The elderly were cautious about blindly trusting the advice of the GPS system. As is indicated by the following written quote from one of the elderly users: “…If you exactly follow the TomTom you can do a mistake, you need your own judgment...”. This is in line with the quantitative results obtained, as the young users gave an overall higher ranking on reliability. Such particular trends also extended to confidence and to relaxation. The elderly users at times felt that the information provided by the GPS device was not fully correct (according to their own perception) which meant that they did not feel fully relaxed. This relates back to the fact that in such situations the elderly would fall back on using their own judgment. Based on the qualitative feedback we ascertained that; the elderly would get confused when the GPS device would suggest an unknown or uncommon route, although it would not be incorrect in the true sense but the elderly would perceive it to be as the wrong route. This line of reasoning was extracted from the following quote: “...sometimes it gives me a different route (not the one which I know or use)...”. Another interesting problem that the elderly faced was that at times they were burdened by the amount of instructions given by the GPS device. As was said by one of the elderly: “...(Sometimes) it also gives too many instruction at one time which I usually forget…”

Young Elderly












Fig 1. Mean ratings of major items from questionnaire, young vs. elderly

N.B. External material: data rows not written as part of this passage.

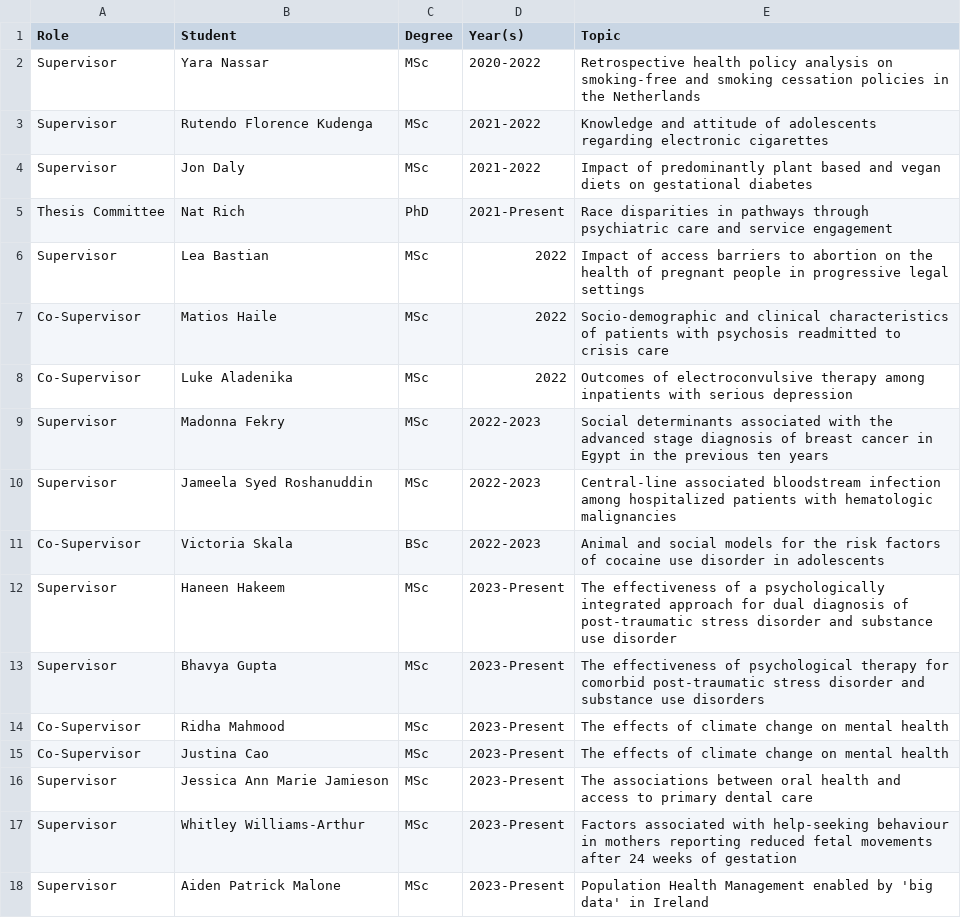
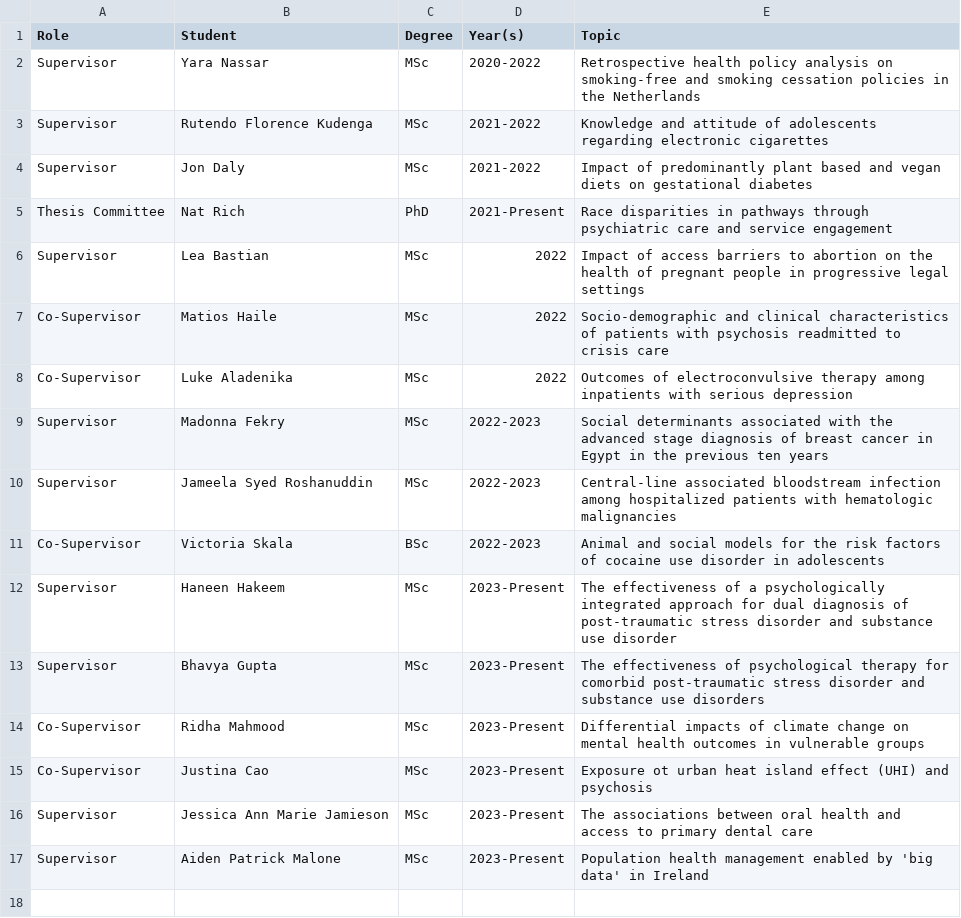
Before and after one commit to yangjustinc/yangjustinc-blogdown, a CSV file: content/teaching/students.csv, drawn as a sheet.

Commit message:
update students

```diff
--- a/content/teaching/students.csv
+++ b/content/teaching/students.csv
@@ -13,6 +13,5 @@ Supervisor,Haneen Hakeem,MSc,2023-Present,The effectiveness of a psychologically
 Supervisor,Bhavya Gupta,MSc,2023-Present,The effectiveness of psychological therapy for comorbid post-traumatic stress disorder and substance use disorders
-Co-Supervisor,Ridha Mahmood,MSc,2023-Present,The effects of climate change on mental health
-Co-Supervisor,Justina Cao,MSc,2023-Present,The effects of climate change on mental health
+Co-Supervisor,Ridha Mahmood,MSc,2023-Present,Differential impacts of climate change on mental health outcomes in vulnerable groups
+Co-Supervisor,Justina Cao,MSc,2023-Present,Exposure ot urban heat island effect (UHI) and psychosis
 Supervisor,Jessica Ann Marie Jamieson,MSc,2023-Present,The associations between oral health and access to primary dental care
-Supervisor,Whitley Williams-Arthur,MSc,2023-Present,Factors associated with help-seeking behaviour in mothers reporting reduced fetal movements after 24 weeks of gestation
-Supervisor,Aiden Patrick Malone,MSc,2023-Present,Population Health Management enabled by 'big data' in Ireland
+Supervisor,Aiden Patrick Malone,MSc,2023-Present,Population health management enabled by 'big data' in Ireland
```
Also changed, not shown: 2 other files.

Adaptive characteristics of the navigation system would be helpful in this regard for e.g. supporting interaction via speech commands. However, such interaction would of course have to be evaluated as speech recognition can be problematic. Another recommendation was to provide balanced feedback at the opportune moment especially for elderly people; normally feedback from GPS devices is both too early and repetitive or is too late. For such a case, the GPS device must be intelligent and understand the context. Additionally the GPS device can provide additional feedback when an alternate route is chosen, that would enhance the trust of the user with GPS navigation system. Customized view was a desired feature, depending on individual requirements and preferences. For e.g. in newer locations a more detailed view would be convenient. Customization would also be helpful to reduce the detail of information so that it is not overwhelming. Another interesting recommendation that was derived was to provide voice feedback in conjunction with point of interests and landmarks so that users will be more aware and attached with the environment while driving. A similar recommendation was also reported in [2]. In summary, we feel that there is an imperative need of providing a usable navigation system that is primarily tailored for the use of the general population, at the same time customized for specific target groups such as the elderly. We would like to implement and test some of the design recommendations that we have presented.

3. REFERENCES [1] Green, W. and P. Jordan (2002). Pleasure with Products: Beyond Usability, Taylor & Francis. [2] Leshed, G., T. Velden, et al. (2008). In-car GPS navigation: engagement with and disengagement from the environment. Conference on Human Factors in Computing Systems, ACM, NY: 1675-1684.


[3] Svahn, F. (2004). In-car navigation usage: An end-user survey on existing systems. Proc. IRIS’27.

A GPS device should cater for easier interaction while driving as it is not safe to interact with the GPS while driving.

[4] TomTom.